The “You can put it anywhere” line still shocks my inner prude.
Now that this film has aged 20 years, maybe we can get a rainbow remake with Ezra Miller, Tom Holland, and Lucas Hedges.
That memorable Bittersweet Symphony ending must be retained, though.
(Originally published March 6, 2019.)
Similar to Beauty and the Beast (2017), this was a decent live action remake of a beloved Disney classic.
• Except for Will Smith (who although was no Robin Williams still gave a fine performance), we got fresh faces instead of commercial picks. And the leads could sing really well. (Acting-wise, they were okay.)
• The updated musical numbers captured the magic of the animated film. It was quite fun to watch the A Whole New World sequence in 4DX. Para akong malalaglag sa magic carpet any time.
• A more feminist Jasmine (albeit her new songs weren’t memorable). Naomi Scott was really charming and reminded me of a younger Sarah Michelle Gellar.
• Terrible, terrible choice for Jafar. Did he have to be that serious? Completely drained one of the best Disney villains of any personality. (Ben Kingsley wasn’t available?)
• Several changes made this version too sanitized and oh-so-politically-correct. One of the funniest moments in the cartoon was when Aladdin said that Jasmine was his sister and that she was a little crazy. Her googly eyes bit was completely hilarious. Didn’t find it here. And why did they skip the first condition that one couldn’t wish for Genie to kill someone. Sensitive much?
• It was weird that Abu, Iago, and even Rajah were more alive and “human” in the cartoon version.
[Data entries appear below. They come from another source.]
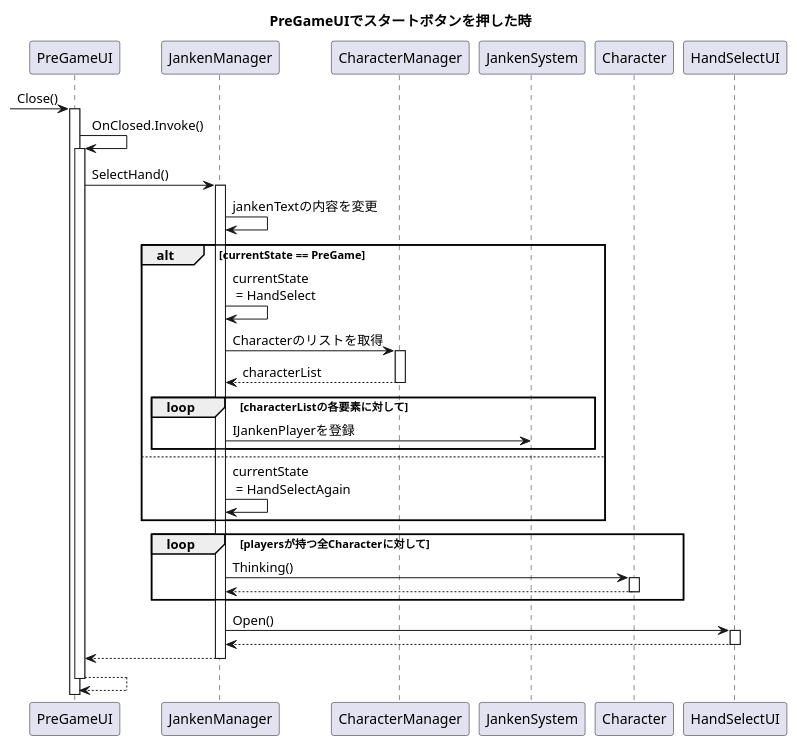
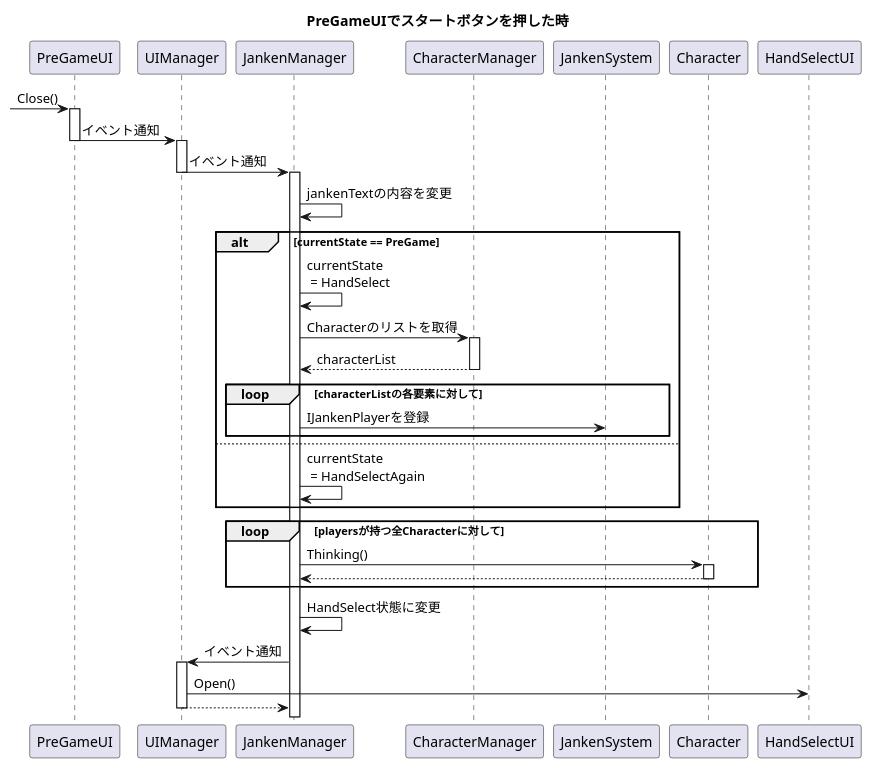
The sixth of 11 diagrams in UML/Sequence/GameSequence.wsd (doragonn777/Minigames), drawn with PlantUML before and after one commit. The commit also changed other lines of this file and 1 other file, not shown here.

```diff
--- a/UML/Sequence/GameSequence.wsd
+++ b/UML/Sequence/GameSequence.wsd
@@ -122,41 +130,52 @@
 @startuml
 title PreGameUIでスタートボタンを押した時
 autoactivate on
 
 -> PreGameUI : Close()
 
-PreGameUI -> PreGameUI : OnClosed.Invoke()
+autoactivate off
 
-PreGameUI -> JankenManager : SelectHand()
+PreGameUI -> UIManager : イベント通知
+deactivate PreGameUI
+activate UIManager
 
-autoactivate off
+UIManager -> JankenManager : イベント通知
+deactivate UIManager
+activate JankenManager
 
 JankenManager -> JankenManager : jankenTextの内容を変更
 
 alt currentState == PreGame
 JankenManager -> JankenManager : currentState\n = HandSelect
 
 JankenManager -> CharacterManager : Characterのリストを取得
 activate CharacterManager
 CharacterManager --> JankenManager : characterList
 deactivate CharacterManager
 
 loop characterListの各要素に対して
 JankenManager -> JankenSystem : IJankenPlayerを登録
 end
 
 else
 JankenManager -> JankenManager : currentState\n = HandSelectAgain
 end
 autoactivate on
 
 loop playersが持つ全Characterに対して
 JankenManager -> Character : Thinking()
 return
 end
 
-JankenManager -> HandSelectUI : Open()
-return
-return
-return
+autoactivate off
+JankenManager -> JankenManager : HandSelect状態に変更
+JankenManager -> UIManager : イベント通知
+activate UIManager
+UIManager -> HandSelectUI : Open()
+UIManager --> JankenManager
+deactivate UIManager
+autoactivate on
+
+
+
 @enduml
```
Here they were just being animal sidekicks.
• Arabian Nights, right? Why the Bollywood production?
• “Genie, you’re free” was a highlight in the original. Where was that touching line here? And wasn’t it bad enough that Genie had abs? Did he really need to be human and have a lovelife?
My notes on The Other Side of the Door:
1. Mothers always make the toughest decisions in movies. Whenever a mother of two kids gets involved in an accident with them, you can expect a Sophie’s Choice moment where she has to decide and save (and therefore show her bias/favoritism/put more importance to) a specific child. She’s then subjected to endless guilt and shame on top of the overwhelming feeling of loss.
I last saw this happen in the local horror flick Amorosa where Angel Aquino had to decide if she should save Enrique Gil or Martin del Rosario. Tough call, right?
2. In this movie, Sarah Wayne Callies (Lori of The Walking Dead) was placed in the same situation and the consequences of her choice made her desperate to do anything to communicate again with the son that she lost. An Indian woman advised her that she could do this in an abandoned temple between the dead and the living (huh?) as long as she didn’t open the door (insert Ate Gay joke here) and let out the spirits saying hello from the other side (insert Adele joke here). Since this was a horror movie, you knew that door will be opened.
3. Why are most of the (good) scary stories set in Asia? Even Hollywood remakes tried to bring back the stories to their original settings because it just seemed more natural. The Grudge sent Sarah Michelle Gellar back to Japan. Even the recent horror flick The Forest had to use a Suicide Forest in Japan. (Wait, I’m visiting Tokyo soon. Should I be scared?) It must be the exoticism of the region that just made it more mystical. (FYI, this movie was an exception. Completely horrible.)
4. Most of the scenes were too dark that it was hard to see the apparently horrific things happening onscreen. The sound effects cued every scare, but nothing worked.
5. Do you still remember Flower Girl from Sukob? The one who reminded siblings not to get married on the same year? The one who left a trail of leaves whenever she made a surprise appearance? The only one that successfully killed Kris Aquino outside of her massacre movies? She has finally conquered Hollywood. I’m so proud of her!
6. I remember reading this short horror story where a father was trying to pacify his crying son who was saying that a monster was under his bed. When he peeked under, he saw his real son who shushed him and said that there was another boy on his bed. That was a real goosebumps moment. The movie tried to incorporate a similar scene but it was nowhere near as effective.
7. After an hour of terrorizing the family, how did they get rid of the ghost? The mother begged him to go away. Eh puwede naman pala pakiusapan jusko!!
Nobody puts Buffy the Vampire Slayer in the corner.